## WORK ORDER
Lines with the word "list" in them must be copied from the records below.

## PROVIDED DATA
[Start of section]
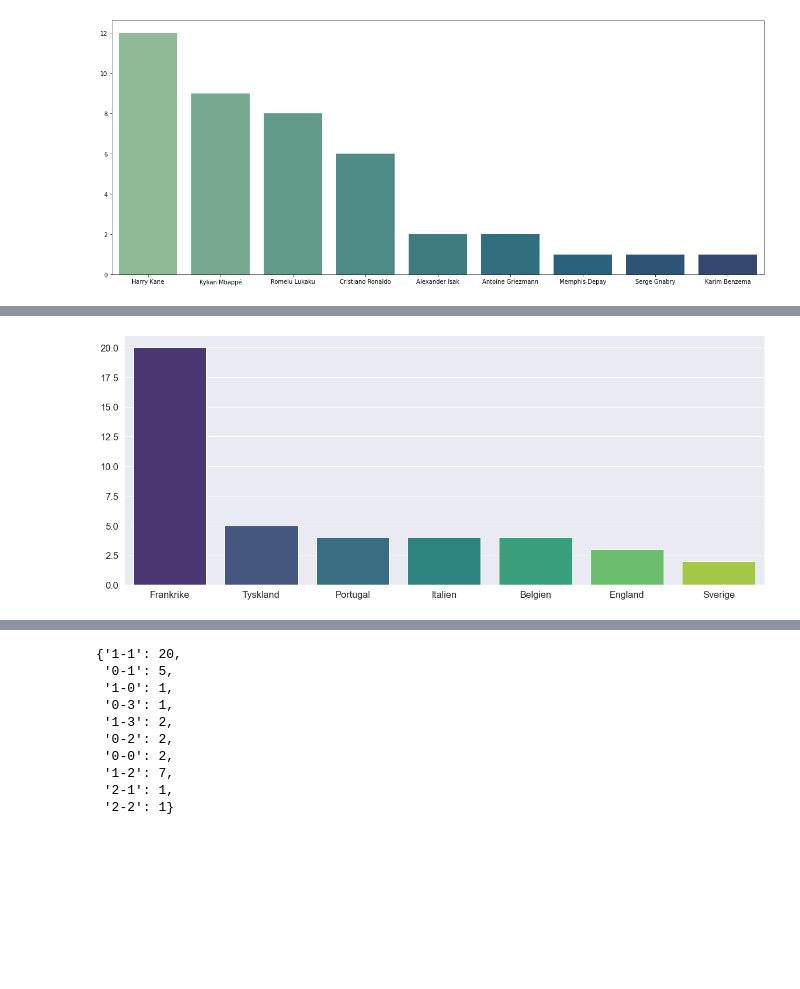
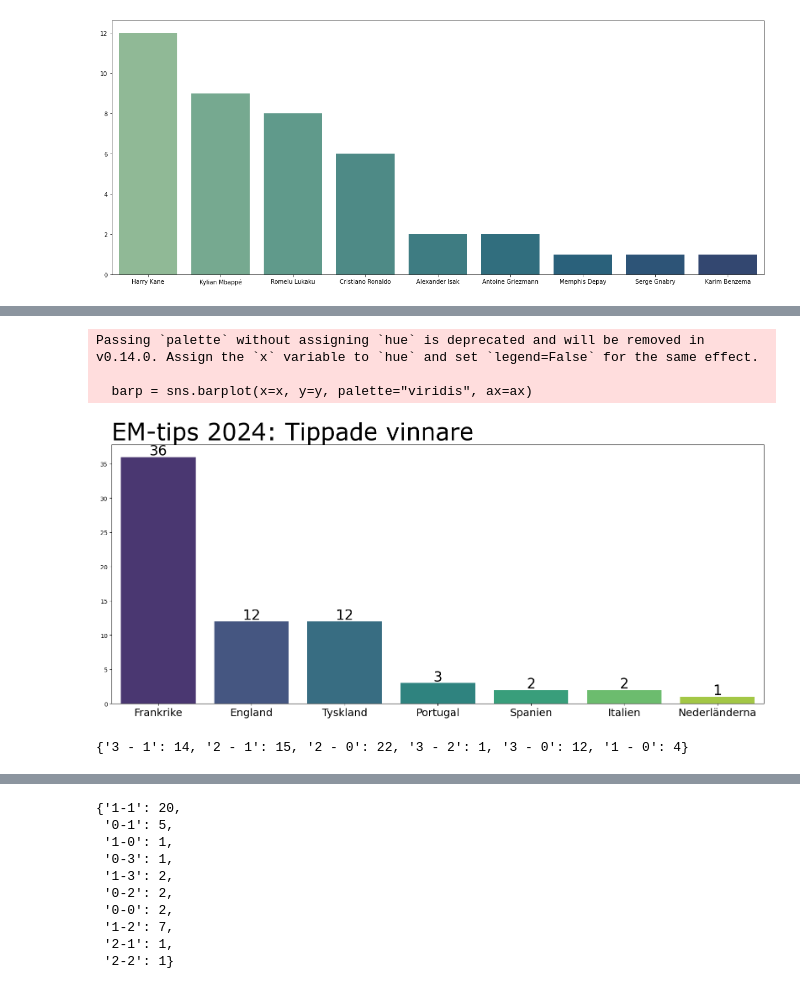
Before and after one commit to Frosslund/emtips2021excel, a Jupyter notebook: extractScores.ipynb, the cells around one changed output, grey strips where cells are left out. Drawn from its saved outputs; the diff is of its cells as text; code cells hidden in the pictures; blank space fills up the shorter version.

Commit message:
dynamic fetch top list and env

```diff
--- a/extractScores.ipynb
+++ b/extractScores.ipynb
@@ -2,0 +53,2 @@ import csv
+# %%
+sheets_info = sheets_info[3:]
@@ -206,6 +374,8 @@ ax1.set_ylabel("Sequential") """
 [figure]
 # %%
 df = loadPickle("allStatsTips")
+# %%
+df = df_stats
 # %%
 winners = {}
 for key in df.keys():
@@ -226,0 +397,2 @@ winners
+# %%
+sorted_winners = dict(sorted(winners.items(), key=lambda item: item[1], reverse=True))
@@ -231,11 +412,0 @@ list(winners.values())
-# %%
-
-x = np.array(list(winners.keys()))
-y = np.array(list(winners.values()))
-dims = (20, 8)
-fig, ax = plt.subplots(figsize=dims)
-barp = sns.barplot(x=x, y=y, palette="viridis", ax=ax, order=['Frankrike', 'Tyskland', 'Portugal', 'Italien', 'Belgien', 'England', 'Sverige'])
-fig = barp.get_figure()
-fig.savefig(dpi=300, fname="winners_plot_2")
-# %% [output]
-[figure, removed]
@@ -241,0 +446,34 @@ fig.savefig(dpi=300, fname="winners_plot_2")
+# %%
+
+x = np.array(list(sorted_winners.keys()))
+y = np.array(list(sorted_winners.values()))
+dims = (20, 8)
+fig, ax = plt.subplots(figsize=dims)
+barp = sns.barplot(x=x, y=y, palette="viridis", ax=ax)
+
+# Add values on top of each bar as integers and make the text larger and bold
+for p in ax.patches:
+    ax.annotate(format(int(p.get_height()), 'd'),
+                (p.get_x() + p.get_width() / 2., p.get_height()),
+                ha = 'center', va = 'center',
+                xytext = (0, 10),  # 9 points vertical offset
+                textcoords = 'offset points',
+                fontsize=24)  # larger and bold text
+
+# Custom font properties
+font = FontProperties()
+font.set_family('serif')
+font.set_name('Verdana')
+font.set_size(40)
+
+# Add a title to the plot
+ax.set_title("EM-tips 2024: Tippade vinnare", loc='left', fontproperties=font)
+ax.tick_params(axis='x', labelsize=18)
+
+fig = barp.get_figure()
+fig.savefig(dpi=300, fname="plots/winners")
+# %% [output]
+Passing `palette` without assigning `hue` is deprecated and will be removed in v0.14.0. Assign the `x` variable to `hue` and set `legend=False` for the same effect.
+
+  barp = sns.barplot(x=x, y=y, palette="viridis", ax=ax)
+[figure, added]
@@ -241,0 +492,4 @@ fig.savefig(dpi=300, fname="winners_plot_2")
+# %%
+scores
+# %% [output]
+{'3 - 1': 14, '2 - 1': 15, '2 - 0': 22, '3 - 2': 1, '3 - 0': 12, '1 - 0': 4}
```
Also changed, not shown: parts of 19 cells of this notebook, 45 other files.
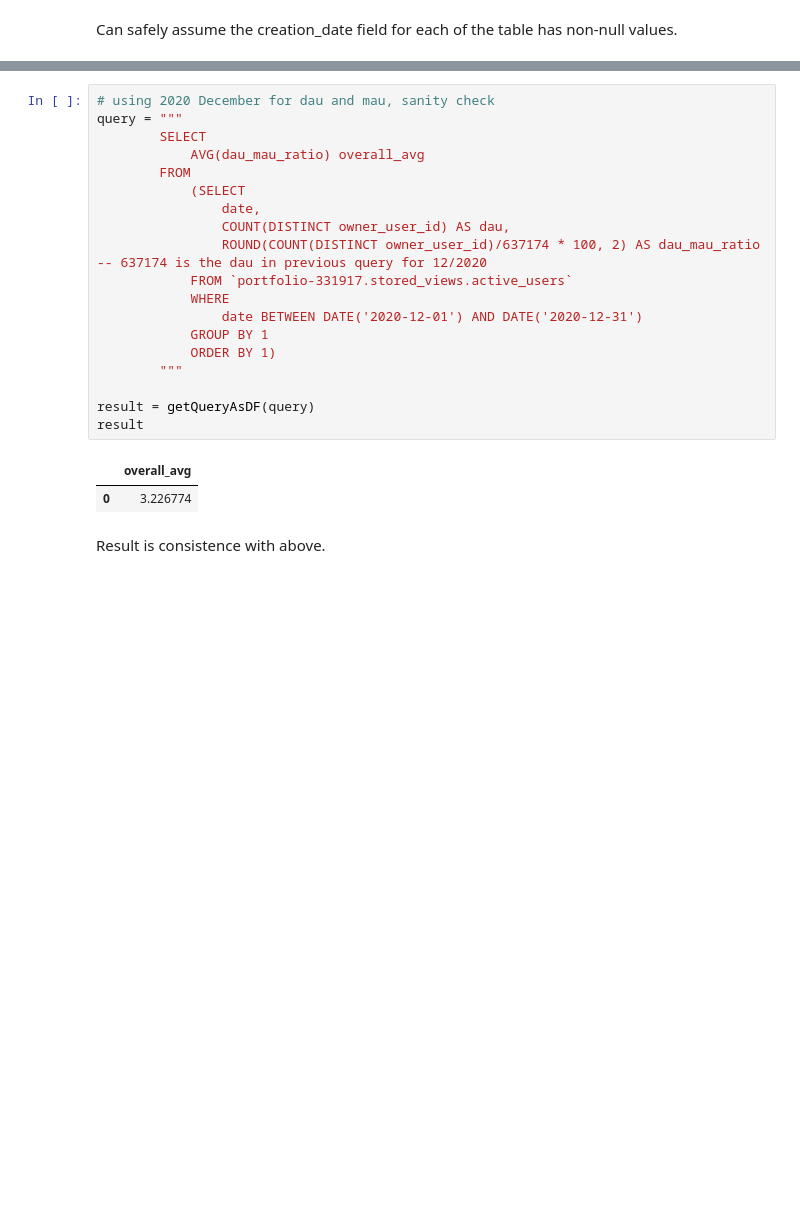
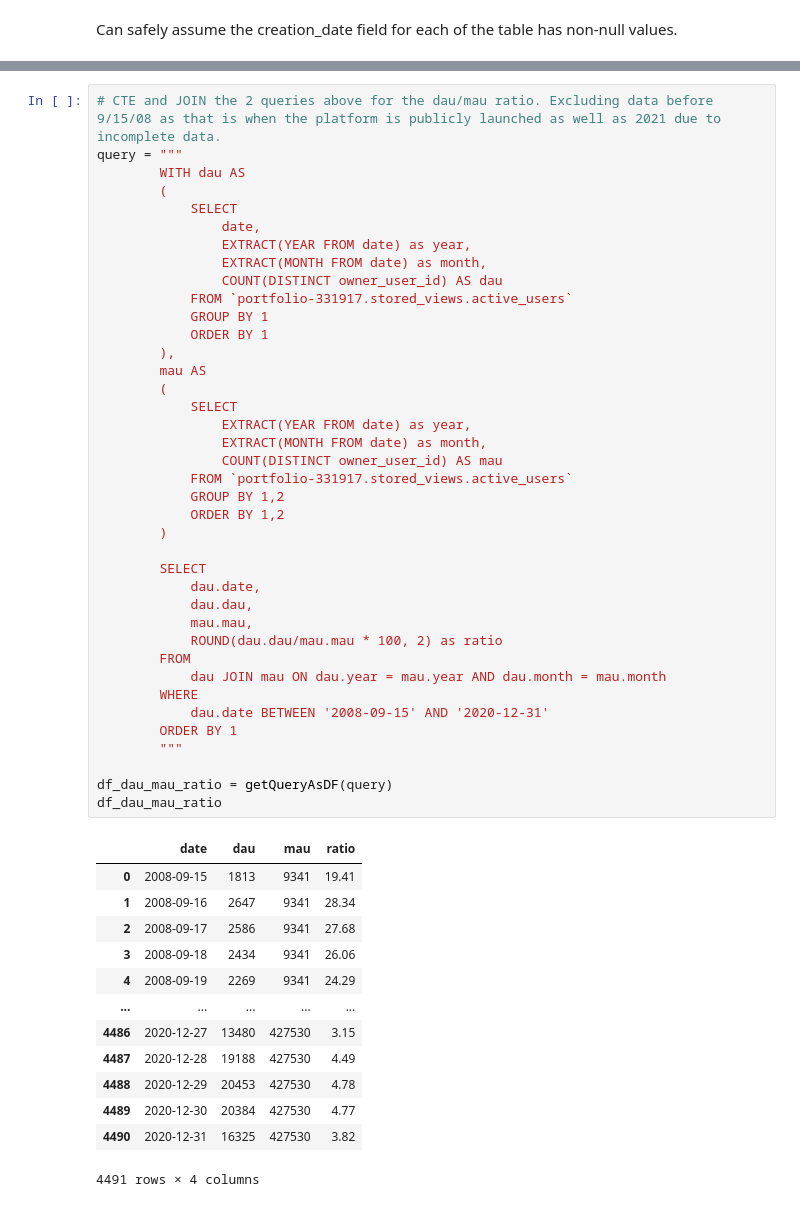
Before and after one commit to mbo0000/Personal-Projects, a Jupyter notebook: StackoverflowCaseStudy/sof_case_study.ipynb, the cells around one changed output, grey strips where cells are left out. Cells and saved outputs as stored; diff of their text form; blank space fills up the shorter version.

```diff
--- a/StackoverflowCaseStudy/sof_case_study.ipynb
+++ b/StackoverflowCaseStudy/sof_case_study.ipynb
@@ -355,24 +312,53 @@ Double checking the overall avg_ratio using a random month.
-# %%
-# using 2020 December for dau and mau, sanity check
-query = """
-        SELECT
-            AVG(dau_mau_ratio) overall_avg
-        FROM
-            (SELECT
-                date,
-                COUNT(DISTINCT owner_user_id) AS dau,
-                ROUND(COUNT(DISTINCT owner_user_id)/637174 * 100, 2) AS dau_mau_ratio -- 637174 is the dau in previous query for 12/2020
-            FROM `portfolio-331917.stored_views.active_users`
-            WHERE
-                date BETWEEN DATE('2020-12-01') AND DATE('2020-12-31')
-            GROUP BY 1
-            ORDER BY 1)
-        """
-
-result = getQueryAsDF(query)
-result
-# %% [output]
-|  | overall_avg |
-| 0 | 3.226774 |
-# %% [markdown]
-Result is consistence with above.
+# %%
+# CTE and JOIN the 2 queries above for the dau/mau ratio. Excluding data before 9/15/08 as that is when the platform is publicly launched as well as 2021 due to incomplete data.
+query = """
+        WITH dau AS
+        (
+            SELECT
+                date,
+                EXTRACT(YEAR FROM date) as year,
+                EXTRACT(MONTH FROM date) as month,
+                COUNT(DISTINCT owner_user_id) AS dau
+            FROM `portfolio-331917.stored_views.active_users`
+            GROUP BY 1
+            ORDER BY 1
+        ),
+        mau AS
+        (
+            SELECT
+                EXTRACT(YEAR FROM date) as year,
+                EXTRACT(MONTH FROM date) as month,
+                COUNT(DISTINCT owner_user_id) AS mau
+            FROM `portfolio-331917.stored_views.active_users`
+            GROUP BY 1,2
+            ORDER BY 1,2
+        )
+
+        SELECT
+            dau.date,
+            dau.dau,
+            mau.mau,
+            ROUND(dau.dau/mau.mau * 100, 2) as ratio
+        FROM
+            dau JOIN mau ON dau.year = mau.year AND dau.month = mau.month
+        WHERE
+            dau.date BETWEEN '2008-09-15' AND '2020-12-31'
+        ORDER BY 1
+        """
+
+df_dau_mau_ratio = getQueryAsDF(query)
+df_dau_mau_ratio
+# %% [output]
+|  | date | dau | mau | ratio |
+| 0 | 2008-09-15 | 1813 | 9341 | 19.41 |
+| 1 | 2008-09-16 | 2647 | 9341 | 28.34 |
+| 2 | 2008-09-17 | 2586 | 9341 | 27.68 |
+| 3 | 2008-09-18 | 2434 | 9341 | 26.06 |
+| 4 | 2008-09-19 | 2269 | 9341 | 24.29 |
+| ... | ... | ... | ... | ... |
+| 4486 | 2020-12-27 | 13480 | 427530 | 3.15 |
+| 4487 | 2020-12-28 | 19188 | 427530 | 4.49 |
+| 4488 | 2020-12-29 | 20453 | 427530 | 4.78 |
+| 4489 | 2020-12-30 | 20384 | 427530 | 4.77 |
+| 4490 | 2020-12-31 | 16325 | 427530 | 3.82 |
+4491 rows × 4 columns
```
Also changed, not shown: parts of 11 cells of this notebook.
[End of section]
## OUTPUT FOR THIS TASK
dynamic fetch top list and env
@@ -231,11 +412,0 @@ list(winners.values())
-x = np.array(list(winners.keys()))
-y = np.array(list(winners.values()))
+x = np.array(list(sorted_winners.keys()))
+y = np.array(list(sorted_winners.values()))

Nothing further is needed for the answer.